WORK TASK: Every entry is to be returned verbatim.

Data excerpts

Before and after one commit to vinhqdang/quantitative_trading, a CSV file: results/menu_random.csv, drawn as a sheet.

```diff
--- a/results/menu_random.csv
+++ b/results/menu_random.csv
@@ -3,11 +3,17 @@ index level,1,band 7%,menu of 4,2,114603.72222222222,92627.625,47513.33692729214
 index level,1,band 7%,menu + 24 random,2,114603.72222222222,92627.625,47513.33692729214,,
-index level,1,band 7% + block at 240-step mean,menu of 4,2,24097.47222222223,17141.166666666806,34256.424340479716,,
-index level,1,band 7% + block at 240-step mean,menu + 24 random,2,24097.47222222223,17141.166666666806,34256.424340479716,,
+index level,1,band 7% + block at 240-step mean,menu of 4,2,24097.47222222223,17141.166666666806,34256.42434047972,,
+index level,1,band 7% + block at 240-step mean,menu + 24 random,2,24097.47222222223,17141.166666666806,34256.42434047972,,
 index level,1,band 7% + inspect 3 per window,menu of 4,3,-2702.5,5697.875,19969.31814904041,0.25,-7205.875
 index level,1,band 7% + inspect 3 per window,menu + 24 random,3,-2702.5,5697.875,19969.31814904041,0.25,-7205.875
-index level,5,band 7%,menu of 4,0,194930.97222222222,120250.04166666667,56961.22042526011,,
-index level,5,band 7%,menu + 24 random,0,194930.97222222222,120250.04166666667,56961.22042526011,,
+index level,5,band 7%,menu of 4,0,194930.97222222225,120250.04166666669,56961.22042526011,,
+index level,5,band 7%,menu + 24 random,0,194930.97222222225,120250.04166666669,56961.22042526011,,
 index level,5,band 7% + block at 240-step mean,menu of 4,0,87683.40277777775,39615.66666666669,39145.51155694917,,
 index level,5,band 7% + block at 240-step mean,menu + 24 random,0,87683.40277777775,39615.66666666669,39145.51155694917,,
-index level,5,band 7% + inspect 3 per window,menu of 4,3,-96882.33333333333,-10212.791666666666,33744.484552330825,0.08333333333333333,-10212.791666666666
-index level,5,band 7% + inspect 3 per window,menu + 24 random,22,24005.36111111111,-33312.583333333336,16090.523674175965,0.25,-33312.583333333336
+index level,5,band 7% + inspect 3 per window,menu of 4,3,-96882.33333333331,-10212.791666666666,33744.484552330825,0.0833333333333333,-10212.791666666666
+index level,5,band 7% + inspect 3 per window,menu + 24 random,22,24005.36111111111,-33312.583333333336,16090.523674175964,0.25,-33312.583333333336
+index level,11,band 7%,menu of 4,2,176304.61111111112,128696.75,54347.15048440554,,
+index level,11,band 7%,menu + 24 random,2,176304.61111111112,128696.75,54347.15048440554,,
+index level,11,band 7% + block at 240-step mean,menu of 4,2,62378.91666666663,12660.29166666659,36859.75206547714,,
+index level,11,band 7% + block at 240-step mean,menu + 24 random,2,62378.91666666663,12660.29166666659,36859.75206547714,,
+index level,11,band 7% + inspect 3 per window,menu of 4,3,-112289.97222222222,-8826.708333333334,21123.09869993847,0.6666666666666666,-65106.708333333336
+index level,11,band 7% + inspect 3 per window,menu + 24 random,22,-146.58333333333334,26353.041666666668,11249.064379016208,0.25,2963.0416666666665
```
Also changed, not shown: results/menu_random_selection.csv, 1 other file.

ANSWER TO THIS EXERCISE:
Before and after one commit to vinhqdang/quantitative_trading, a CSV file: results/menu_random.csv, drawn as a sheet.

```diff
--- a/results/menu_random.csv
+++ b/results/menu_random.csv
@@ -3,11 +3,17 @@ index level,1,band 7%,menu of 4,2,114603.72222222222,92627.625,47513.33692729214
 index level,1,band 7%,menu + 24 random,2,114603.72222222222,92627.625,47513.33692729214,,
-index level,1,band 7% + block at 240-step mean,menu of 4,2,24097.47222222223,17141.166666666806,34256.424340479716,,
-index level,1,band 7% + block at 240-step mean,menu + 24 random,2,24097.47222222223,17141.166666666806,34256.424340479716,,
+index level,1,band 7% + block at 240-step mean,menu of 4,2,24097.47222222223,17141.166666666806,34256.42434047972,,
+index level,1,band 7% + block at 240-step mean,menu + 24 random,2,24097.47222222223,17141.166666666806,34256.42434047972,,
 index level,1,band 7% + inspect 3 per window,menu of 4,3,-2702.5,5697.875,19969.31814904041,0.25,-7205.875
 index level,1,band 7% + inspect 3 per window,menu + 24 random,3,-2702.5,5697.875,19969.31814904041,0.25,-7205.875
-index level,5,band 7%,menu of 4,0,194930.97222222222,120250.04166666667,56961.22042526011,,
-index level,5,band 7%,menu + 24 random,0,194930.97222222222,120250.04166666667,56961.22042526011,,
+index level,5,band 7%,menu of 4,0,194930.97222222225,120250.04166666669,56961.22042526011,,
+index level,5,band 7%,menu + 24 random,0,194930.97222222225,120250.04166666669,56961.22042526011,,
 index level,5,band 7% + block at 240-step mean,menu of 4,0,87683.40277777775,39615.66666666669,39145.51155694917,,
 index level,5,band 7% + block at 240-step mean,menu + 24 random,0,87683.40277777775,39615.66666666669,39145.51155694917,,
-index level,5,band 7% + inspect 3 per window,menu of 4,3,-96882.33333333333,-10212.791666666666,33744.484552330825,0.08333333333333333,-10212.791666666666
-index level,5,band 7% + inspect 3 per window,menu + 24 random,22,24005.36111111111,-33312.583333333336,16090.523674175965,0.25,-33312.583333333336
+index level,5,band 7% + inspect 3 per window,menu of 4,3,-96882.33333333331,-10212.791666666666,33744.484552330825,0.0833333333333333,-10212.791666666666
+index level,5,band 7% + inspect 3 per window,menu + 24 random,22,24005.36111111111,-33312.583333333336,16090.523674175964,0.25,-33312.583333333336
+index level,11,band 7%,menu of 4,2,176304.61111111112,128696.75,54347.15048440554,,
+index level,11,band 7%,menu + 24 random,2,176304.61111111112,128696.75,54347.15048440554,,
+index level,11,band 7% + block at 240-step mean,menu of 4,2,62378.91666666663,12660.29166666659,36859.75206547714,,
+index level,11,band 7% + block at 240-step mean,menu + 24 random,2,62378.91666666663,12660.29166666659,36859.75206547714,,
+index level,11,band 7% + inspect 3 per window,menu of 4,3,-112289.97222222222,-8826.708333333334,21123.09869993847,0.6666666666666666,-65106.708333333336
+index level,11,band 7% + inspect 3 per window,menu + 24 random,22,-146.58333333333334,26353.041666666668,11249.064379016208,0.25,2963.0416666666665
```
Also changed, not shown: results/menu_random_selection.csv, 1 other file.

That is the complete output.